That’s because the liturgy has not ended. The Eucharist is brought to the altar of repose and the church is left in silence until the Good Friday service, which has no opening Sign of the Cross and no final blessing.
Only at the close of the Vigil does the priest finally conclude the three-day-long “Mass” saying, “The Mass is ended, go in peace, alleluia, alleluia.”
How cool is that?
Suggestion: This year, attend all three elements of the Triduum at your parish.
At the Mass of the Lord’s Supper, which opens the Holy Triduum, the Church recognizes the moment when Christ gave us not one, but two sacraments: the Holy Eucharist and the priesthood.
On the night before he died, Jesus Christ’s first concern was to remain with us even after he had returned to the Father. So he gave us both the holy priesthood to bless and consecrate the Eucharist, and the Eucharist itself – his body and blood, soul and divinity.
Then he took a loaf of bread, and when he had given thanks, he broke it and gave it to them, saying, “This is my body, which is given for you. Do this in remembrance of me.” And he did the same with the cup after supper, saying, “This cup that is poured out for you is the new covenant in my blood.”(Luke 22:19 – 20)
Suggestion: Bring your pastor and priests gifts of bread and wine tonight to celebrate with them the gift of Holy Orders!
That’s right. For a Church that spends the entire year celebrating Sacraments, Good Friday is a major shift. Only two Sacraments are permitted as we mourn the death of the Lord: the Sacrament of Reconciliation and the Anointing of the Sick (for those in danger of death).
There’s no Mass. No marriage vows. No baptisms (unless there is danger of death).
The whole Church enters into the spirit of the prophet Amos:
I will turn your feasts into mourning, and all your songs into lamentation; I will bring sackcloth on all loins, and baldness on every head; I will make it like the mourning for an only son, and the end of it like a bitter day.Amos 8:10
Suggestion: If you haven’t yet made your Lenten Confession, get to a Catholic Church ASAP!
Traditionally, Catholic churches silence all bells for the entirety of Good Friday and Holy Saturday before the Vigil.
Parishes often also empty all holy water fonts in preparation for the blessing of the holy water at the Easter Vigil.
Germany takes it a step further and prohibits horse-racing.
Suggestion: In addition to the required fast on Good Friday, fast from all music and social media to enter more deeply into the silence of the day.
We profess it every Sunday in the Nicene Creed: “He descended into Hell.” But on Holy Saturday the Church takes time to reflect on what that really means.

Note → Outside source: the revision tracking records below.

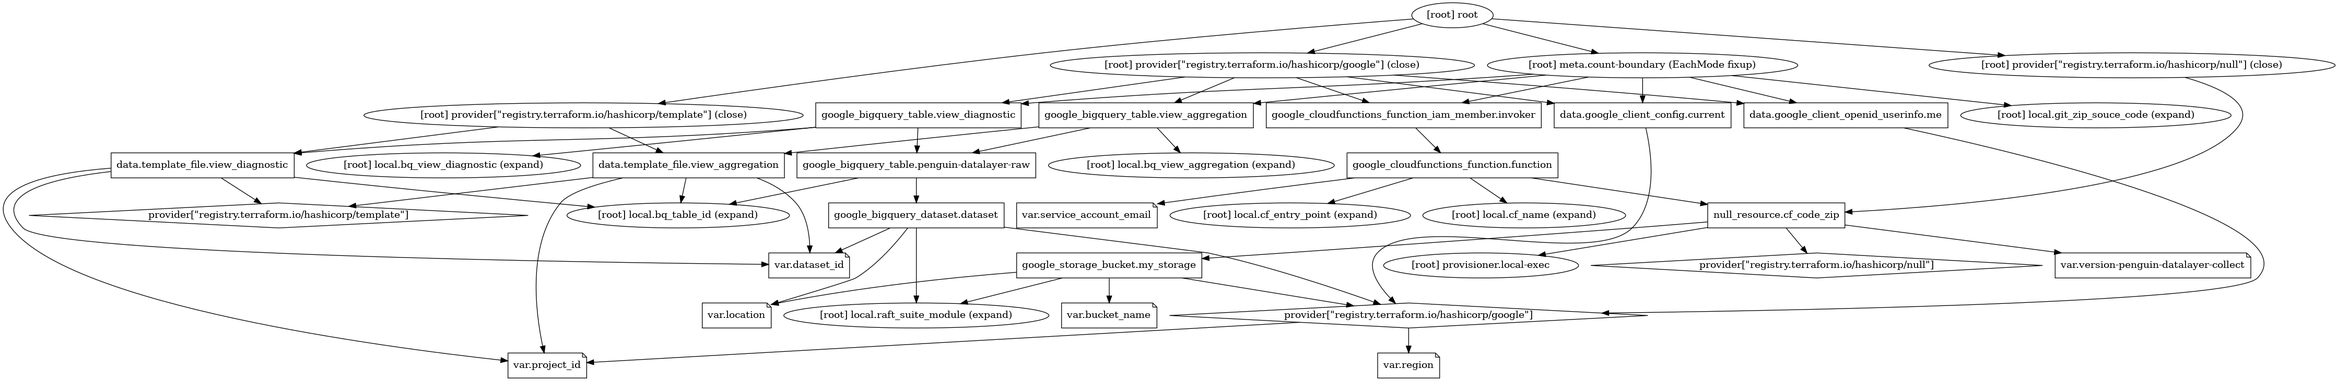
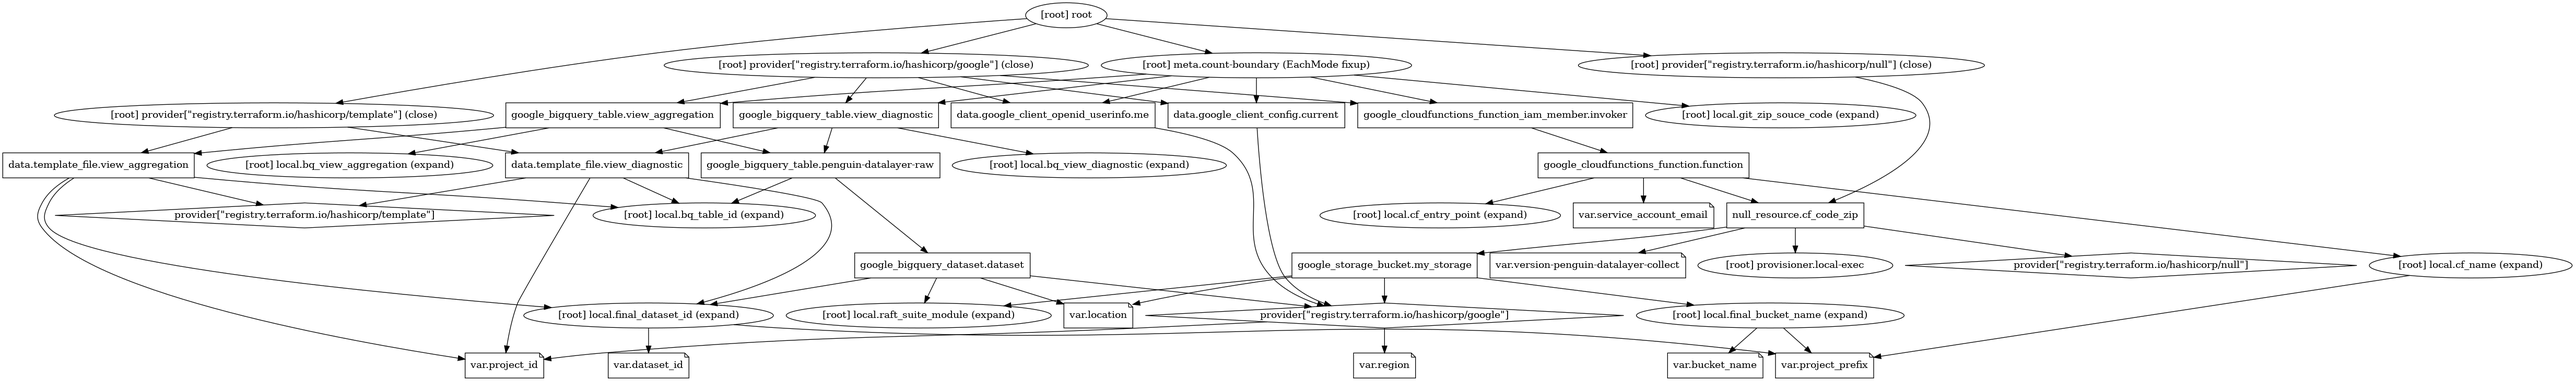
refactor: :recycle: adicionado pré-fixo dinâmico ou build do tr
Criado fluxo de input do pré-fixo dinamico para o build do produtos do GCP pelo terraform e iniciado construção da consolidação do BQ

diff --git a/README.md b/README.md
@@ -54,6 +54,7 @@ O ecossistema raft-suite é uma solução da DP6 que visa suprir as necessidades
 3. [Criar service Account](https://cloud.google.com/iam/docs/creating-managing-service-accounts) com as permissões (Storage Object Admin, Cloud Functions Admin, BigQuery Admin e Service Account User)
 4. Variável [GOOGLE_APPLICATION_CREDENTIALS](https://cloud.google.com/docs/authentication/getting-started#setting_the_environment_variable)
 5. Instalar o [Terraform](https://www.terraform.io/downloads.html)
+6. Habilitar os produtos no GCP Cloud Function, BigQuery, Cloud Build API e Cloud Storage, para uso do BigQuery é necessário ter um billing ativo
 
 _Observação:_ Utilizando o ambiente no [Google Cloud Shell](https://cloud.google.com/shell/docs) não é necessário fazer os **1**, **2**, **4** e **5**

In the Christian tradition, the period between Christ’s death on the cross and the resurrection is often called “the harrowing of Hell.” While his mother, apostles, and followers mourned his death, Christ was making his triumphant descent into the halls of the dead to set them free. “Hell,” to the ancient mind, was simply “Hades,” or the “underworld,” the dreaded place where all people went after death.

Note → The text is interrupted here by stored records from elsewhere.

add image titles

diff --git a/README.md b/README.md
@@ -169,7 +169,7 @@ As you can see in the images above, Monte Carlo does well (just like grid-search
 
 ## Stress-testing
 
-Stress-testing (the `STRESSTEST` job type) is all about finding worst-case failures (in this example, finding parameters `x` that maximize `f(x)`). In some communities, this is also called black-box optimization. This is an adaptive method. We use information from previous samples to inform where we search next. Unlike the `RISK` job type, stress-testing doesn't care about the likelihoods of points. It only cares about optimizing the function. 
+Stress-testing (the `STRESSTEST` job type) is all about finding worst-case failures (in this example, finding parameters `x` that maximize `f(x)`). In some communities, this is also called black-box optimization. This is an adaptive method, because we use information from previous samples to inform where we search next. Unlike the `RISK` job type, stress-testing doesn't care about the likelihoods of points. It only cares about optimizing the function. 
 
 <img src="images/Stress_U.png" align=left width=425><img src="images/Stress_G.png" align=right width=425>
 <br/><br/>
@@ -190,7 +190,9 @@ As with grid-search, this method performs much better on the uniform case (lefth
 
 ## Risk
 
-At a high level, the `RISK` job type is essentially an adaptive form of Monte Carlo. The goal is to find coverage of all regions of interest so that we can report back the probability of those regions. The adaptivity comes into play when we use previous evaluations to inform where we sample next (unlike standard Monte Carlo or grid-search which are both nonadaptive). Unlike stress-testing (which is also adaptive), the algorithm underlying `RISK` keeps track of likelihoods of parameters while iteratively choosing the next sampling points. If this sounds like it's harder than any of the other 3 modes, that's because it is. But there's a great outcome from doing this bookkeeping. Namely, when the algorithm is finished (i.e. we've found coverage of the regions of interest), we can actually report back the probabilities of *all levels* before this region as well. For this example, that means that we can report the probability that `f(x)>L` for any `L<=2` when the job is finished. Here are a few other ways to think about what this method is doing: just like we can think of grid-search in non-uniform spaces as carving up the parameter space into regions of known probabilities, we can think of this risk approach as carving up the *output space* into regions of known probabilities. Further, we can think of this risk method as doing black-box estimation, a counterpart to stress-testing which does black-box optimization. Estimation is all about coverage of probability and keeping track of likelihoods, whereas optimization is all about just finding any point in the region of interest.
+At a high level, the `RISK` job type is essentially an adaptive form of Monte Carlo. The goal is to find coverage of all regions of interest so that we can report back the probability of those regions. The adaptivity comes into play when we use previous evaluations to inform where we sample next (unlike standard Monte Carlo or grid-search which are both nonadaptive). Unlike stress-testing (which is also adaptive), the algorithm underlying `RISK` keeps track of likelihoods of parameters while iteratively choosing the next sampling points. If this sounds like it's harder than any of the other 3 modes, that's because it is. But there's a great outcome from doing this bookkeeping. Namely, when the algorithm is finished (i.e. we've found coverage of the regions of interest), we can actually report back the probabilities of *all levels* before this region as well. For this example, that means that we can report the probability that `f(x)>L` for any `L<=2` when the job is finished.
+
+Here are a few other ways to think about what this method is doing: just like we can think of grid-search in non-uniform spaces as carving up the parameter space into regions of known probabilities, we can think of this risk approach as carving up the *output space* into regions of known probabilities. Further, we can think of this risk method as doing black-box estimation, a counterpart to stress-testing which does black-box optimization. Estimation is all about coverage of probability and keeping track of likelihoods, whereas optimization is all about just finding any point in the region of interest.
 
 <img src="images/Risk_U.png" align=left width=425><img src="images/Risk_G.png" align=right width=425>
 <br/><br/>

The Office of Readings for Holy Saturday is well worth the attention of every Catholic on this day of silence and gratitude:
I slept on the Cross and a sword pierced my side for you who slept in Paradise and brought forth Eve from your side. My side has healed the pain in yours. My sleep will rouse you from your sleep in Hell. The sword that pierced Me has sheathed the sword that was turned against you.from an ancient homily

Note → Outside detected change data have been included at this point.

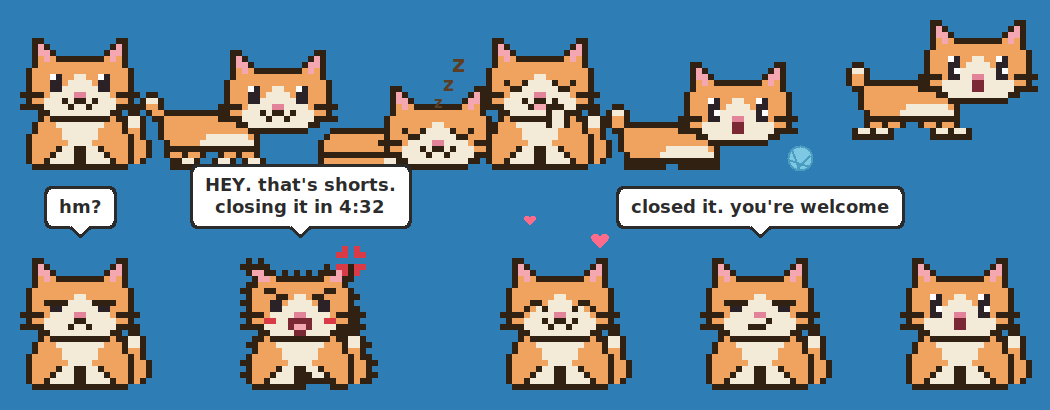
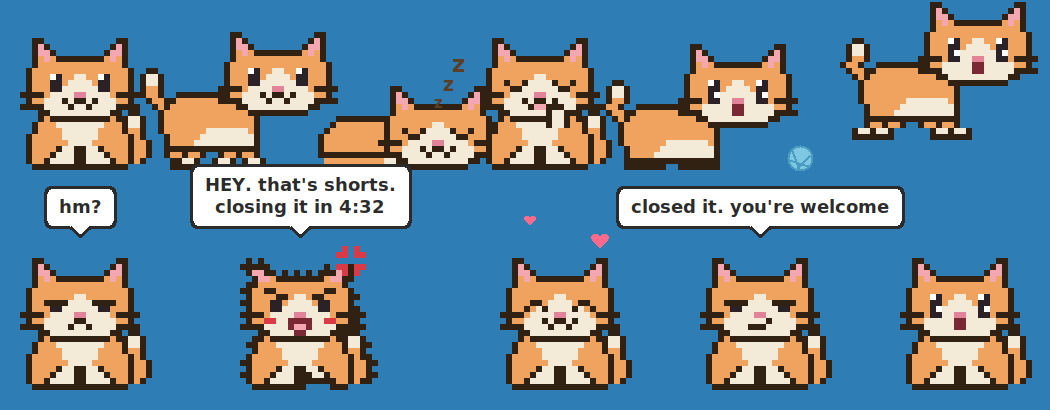
Fix the extension never reaching the cat; rounder walking pixel cat
Firefox ignores ports in extension host permissions, so the extension's
requests to 127.0.0.1:47321 went through a CORS preflight that the server
didn't answer, and every report failed. The server now answers the
preflight (and adds the CORS header) for moz-extension:// origins only,
so the already-signed extension works without changes. The manifest's
permission is also corrected for the next time it gets signed.

The right-click menu now shows which site the cat currently sees.

The side-on pixel sprites (walk, pounce, loaf) are taller and rounder.

Claude-Session: https://claude.ai/code/session_01LDi1S53gVt3UDHMUtvUREj

Changed region(s): [[0.1219, 0.0585, 0.3657, 0.3512], [0.5486, 0.0878, 0.7619, 0.3805], [0.7924, 0.0, 1.0, 0.2634]]

diff --git a/focuscat/pixel.py b/focuscat/pixel.py
@@ -87,12 +87,15 @@ SIT_TAILS = [
 
 # --- side-on bodies (18 wide) --------------------------------------------------------------
 
-WALK_BODY = [".OOOOOOOOOOOOOO...",
-             "OFFppFFFFFFFFFFO..",
-             "OFppppFFFFFFFFFFO.",
-             "OFFppFFFFFFFFFFFO.",
+WALK_BODY = ["...OOOOOOOOOOO....",
+             "..OFFppFFFFFFFO...",
+             ".OFppppFFFFFFFFO..",
+             "OFFFppFFFFFFFFFFO.",
+             "OFFFFFFFFFFFFFFFO.",
+             "OFFFFFFFFFFFFFFFO.",
              "OFFFFFFFcccccccFO.",
              ".OFFFFFcccccccccO.",
+             ".OFFFFccccccccccO.",
              "..OOOOOOOOOOOOOO.."]
 
 LEG = ["OFFO",
@@ -104,23 +107,29 @@ LEG = ["OFFO",
 WALK_TAILS = [
     [".OO...",
      "OttO..",
+     "OttO..",
+     "OFFO..",
      "OFFO..",
      ".OFFO.",
      "..OFFO"],
     ["..OO..",
      ".OttO.",
+     ".OttO.",
      ".OFFO.",
+     "OFFO..",
      ".OFFO.",
      "..OFFO"],
 ]
 
-LOAF = ["..OOOOOOOOOOOO....",
-        ".OFFppFFFFFFFFO...",
-        "OFppppFFFFFFFFFO..",
-        "OFFppFFFFFFFFFFO..",
+LOAF = ["...OOOOOOOOOO.....",
+        "..OFFppFFFFFFO....",
+        ".OFppppFFFFFFFO...",
+        "OFFFppFFFFFFFFFO..",
         "OFFFFFFFFFFFFFFO..",
         "OFFFFFFFFFFFFFFO..",
-        ".OOOOOOOOOOOOOO..."]
+        "OFFFFFFFFFFFFFFO..",
+        ".OFFFFFFFFFFFFFO..",
+        "..OOOOOOOOOOOOO..."]
 
 GROOM_PAW = [".OO.",
              "OkkO",
@@ -308,11 +317,11 @@ def walk(p, t, phase, face=None, amp=1.0, crouch=0.0, wiggle=0.0, stretch=0.0):
         sp.blit(LEG[:3], x0, -5)
         sp.blit(LEG[3:], x0 + sh, -2)
     tail_frame = int(t * (6 if wiggle else 2)) % 2
-    sp.blit(WALK_TAILS[tail_frame], -15 + wig, -13 + drop)
-    sp.blit(WALK_BODY, -12 + wig, -10 + drop)
+    sp.blit(WALK_TAILS[tail_frame], -15 + wig, -17 + drop)
+    sp.blit(WALK_BODY, -12 + wig, -13 + drop)
     if pal["stripes"]:
-        sp.put(0, drop, [(-6, -9, "D"), (-6, -8, "D"), (-3, -9, "D"), (-3, -8, "D"), (0, -9, "D"), (0, -8, "D")])
-    head(sp, -1, -20 + drop, pal, t=t, **face)
+        sp.put(0, drop, [(-6, -12, "D"), (-6, -11, "D"), (-3, -12, "D"), (-3, -11, "D"), (0, -12, "D"), (0, -11, "D")])
+    head(sp, -1, -23 + drop, pal, t=t, **face)
     render(p, sp)
     return _anchor(p, sp, -1)
 
@@ -324,7 +333,7 @@ def sleep(p, t):
     rows = LOAF if not breathe_in else [LOAF[0], LOAF[1]] + LOAF[1:]
     sp.blit(rows, -12, -len(rows))
     if pal["stripes"]:
-        sp.put(0, 0, [(-6, -6, "D"), (-6, -5, "D"), (-3, -6, "D"), (-3, -5, "D")])
+        sp.put(0, 0, [(-6, -8, "D"), (-6, -7, "D"), (-3, -8, "D"), (-3, -7, "D")])
     # Tail wrapped along the front.
     sp.put(0, 0, [(x, -3, "O") for x in range(-11, 1)] + [(x, -2, "F") for x in range(-11, -1)] +
            [(-1, -2, "t"), (0, -2, "t"), (1, -2, "O")])

diff --git a/focuscat/server.py b/focuscat/server.py
@@ -11,9 +11,15 @@ ALLOWED_ORIGINS = ("moz-extension://", "chrome-extension://")
 
 def make_handler(watcher):
     class Handler(BaseHTTPRequestHandler):
+        def _extension_origin(self):
+            origin = self.headers.get("Origin") or ""
+            return origin if origin.startswith(ALLOWED_ORIGINS) else None
+
         def _send(self, code, payload):
             body = json.dumps(payload).encode("utf-8")
             self.send_response(code)
+            if self._extension_origin():
+                self.send_header("Access-Control-Allow-Origin", self._extension_origin())
             self.send_header("Content-Type", "application/json")
             self.send_header("Content-Length", str(len(body)))
             self.end_headers()
@@ -26,6 +32,21 @@ def make_handler(watcher):
                 return False
             origin = self.headers.get("Origin")
             return origin is None or origin.startswith(ALLOWED_ORIGINS)
+
+        def do_OPTIONS(self):
+            # Firefox extensions can't be granted a host permission with a port in it, so the
+            # extension's requests go through a normal CORS preflight. Say yes to extensions only.
+            origin = self._extension_origin()
+            if self.path != "/report" or not origin:
+                self._send(403, {"error": "forbidden"})
+                return
+            self.send_response(204)
+            self.send_header("Access-Control-Allow-Origin", origin)
+            self.send_header("Access-Control-Allow-Methods", "POST")
+            self.send_header("Access-Control-Allow-Headers", "Content-Type, X-Focus-Cat")
+            self.send_header("Access-Control-Max-Age", "600")
+            self.send_header("Content-Length", "0")
+            self.end_headers()
 
         def do_GET(self):
             if self.path == "/ping":

diff --git a/tests/test_server.py b/tests/test_server.py
@@ -39,6 +39,28 @@ class ServerTest(unittest.TestCase):
                 self.post({"url": "x"}, headers)
             self.assertEqual(ctx.exception.code, 403)
 
+    def test_preflight_allowed_for_extensions_only(self):
+        def preflight(origin):
+            req = urllib.request.Request(f"http://127.0.0.1:{self.srv.port}/report", method="OPTIONS",
+                                         headers={"Origin": origin, "Access-Control-Request-Method": "POST",
+                                                  "Access-Control-Request-Headers": "content-type,x-focus-cat"})
+            return urllib.request.urlopen(req, timeout=3)
+
+        with preflight("moz-extension://1234") as res:
+            self.assertEqual(res.status, 204)
+            self.assertEqual(res.headers["Access-Control-Allow-Origin"], "moz-extension://1234")
+            self.assertIn("X-Focus-Cat", res.headers["Access-Control-Allow-Headers"])
+        with self.assertRaises(urllib.error.HTTPError) as ctx:
+            preflight("https://evil.example")
+        self.assertEqual(ctx.exception.code, 403)
+
+    def test_report_response_carries_cors_header(self):
+        req = urllib.request.Request(f"http://127.0.0.1:{self.srv.port}/report", data=b"{}", method="POST",
+                                     headers={"Content-Type": "application/json", "X-Focus-Cat": "1",
+                                              "Origin": "moz-extension://1234"})
+        with urllib.request.urlopen(req, timeout=3) as res:
+            self.assertEqual(res.headers["Access-Control-Allow-Origin"], "moz-extension://1234")
+
     def test_second_instance_cannot_bind(self):
         with self.assertRaises(OSError):
             ReportServer(self.w, self.srv.port)

diff --git a/focuscat/app.py b/focuscat/app.py
@@ -492,6 +492,9 @@ class CatApp:
         m = tk.Menu(self.root, tearoff=0)
         if st["connected"]:
             m.add_command(label=f"{name} can see Firefox ✓", state="disabled")
+            host = w.normalize(st["url"]).split("/")[0]
+            if host:
+                m.add_command(label=f"Looking at: {host}", state="disabled")
         else:
             m.add_command(label="Can't see Firefox yet (extension installed?)", state="disabled")
         if st["paused_for"] > 0:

Suggestion: Maintain the silence of Good Friday until sundown, and take time to read the entirety of the “ancient homily.” Then plan to attend your parish’s Easter Vigil.
What are your family traditions for the Holy Triduum? Comment below!